Overall, I enjoyed this book very much and am looking forward to starting the sequel, Authority, this weekend!
This book is a surprise and mystery if you have never read metaphysical horror before. To see what Annihilation would look like if executed flawlessly, read House of Leaves. The now-commonplace horror elements of humans encountering the utterly foreign and unknowable make up the backbone of the narrative. But whereas it is on glorious and staggering display in Lovecraft, King, amd other giants, here it is reduced to a bizarre oddity that induces head-scratching instead of spine-tingling.
The primary reason for this is the clashing styles. The first 160 pages of the book are so sterile and cold that even the strangest things are as interesting as unfinished jigsaw puzzles. The main character, The Biologist, states that this is to provide an objective account of events which necessotate a subjective experience in order to terrify. The last 30 pages are forced to give up the objective description, and only then does Annihilation actually become interesting.
The Biologist herself is done great injustice by the first 160 pages. In providing nothing but objective descriptions of events, the author fails to establish her as anything resembling a human being. She is nothing more than a camera lens that requires occasional flashbacks by the author to establish that she has Emotions and these are often at odds with the character as portrayed. The Biologist is a heavy introvert. She eschews people for her work. This is mentioned often and in bold fashion. Yet this person married, for reasons that are never explained beyond "he offsets my introversion". The Biologist is not portrayed as a person interested in the feelings or experiences of others. Why marry?

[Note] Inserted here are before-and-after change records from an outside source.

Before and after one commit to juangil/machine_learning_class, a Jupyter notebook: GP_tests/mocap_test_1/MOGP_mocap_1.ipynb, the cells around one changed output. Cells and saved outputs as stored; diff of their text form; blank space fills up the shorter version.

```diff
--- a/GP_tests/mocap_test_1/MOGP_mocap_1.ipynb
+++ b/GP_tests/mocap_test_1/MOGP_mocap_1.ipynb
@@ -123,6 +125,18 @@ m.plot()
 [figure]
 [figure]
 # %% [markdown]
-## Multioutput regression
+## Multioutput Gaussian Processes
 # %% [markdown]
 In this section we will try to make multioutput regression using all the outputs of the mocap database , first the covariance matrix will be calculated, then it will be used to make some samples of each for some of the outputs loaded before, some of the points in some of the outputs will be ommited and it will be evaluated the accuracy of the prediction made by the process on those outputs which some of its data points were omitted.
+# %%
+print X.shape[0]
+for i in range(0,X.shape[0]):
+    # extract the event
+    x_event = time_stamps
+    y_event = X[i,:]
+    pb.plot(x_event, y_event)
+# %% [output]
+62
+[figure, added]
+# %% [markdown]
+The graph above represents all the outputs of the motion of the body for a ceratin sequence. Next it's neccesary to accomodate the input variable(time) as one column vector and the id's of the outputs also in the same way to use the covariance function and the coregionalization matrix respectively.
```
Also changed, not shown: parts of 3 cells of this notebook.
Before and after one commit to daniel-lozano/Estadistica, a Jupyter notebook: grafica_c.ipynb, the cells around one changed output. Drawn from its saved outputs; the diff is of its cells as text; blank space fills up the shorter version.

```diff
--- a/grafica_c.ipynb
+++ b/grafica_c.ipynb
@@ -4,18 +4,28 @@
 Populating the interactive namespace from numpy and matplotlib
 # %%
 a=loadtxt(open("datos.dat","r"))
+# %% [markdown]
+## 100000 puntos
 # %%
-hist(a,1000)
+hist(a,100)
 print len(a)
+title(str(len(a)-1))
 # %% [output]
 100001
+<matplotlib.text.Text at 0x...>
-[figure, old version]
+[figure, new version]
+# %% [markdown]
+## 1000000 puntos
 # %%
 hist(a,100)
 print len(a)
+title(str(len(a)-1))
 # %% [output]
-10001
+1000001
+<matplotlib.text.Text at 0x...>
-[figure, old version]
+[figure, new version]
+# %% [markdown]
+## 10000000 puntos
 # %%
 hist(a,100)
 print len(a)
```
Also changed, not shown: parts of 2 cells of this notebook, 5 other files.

At the end of the book the semblance of a person begins to emerge from the Biologist, but by then the narrative has established her so firmly as a non-presence that her character feels like something the author shoved in when he realized there was no point to which the audience could attach. She is a walking fight between a detached third-person objective lens and a woman who wants to tell her own story. It does not end well for either party.
Finally, the book simply starts. No world-building or character history or any point of reference that would be helpful for an audience seeking a way into the story. In theory this plays along with the idea that the characters themselves know little, and are themselves poorly informed. In practice it is disorienting and dull. We know nothing about the state of the world. No baseline is established. Even the characters know more than we do, as is revealed later in the book - well past halfway in. The effect is like waking up to find yourself weightless inside an empty sphere. There is no point of reference and you can only make guesses until someone pops in and tells you what is happening.
There are many more small details that add up into a large pile of errors - debunked pop psychology from 1950 paired with hard science, characters that serve no purpose and go nowhere, jarring switches between clinical observation and surrealist prose, a world that is somehow both tantalizingly alien and horribly mundane - but describing those would take much longer.
Read a summary on Wikipedia. I guarantee it will be much more cohesive, interesting, and above all much less time-consuming than reading this book.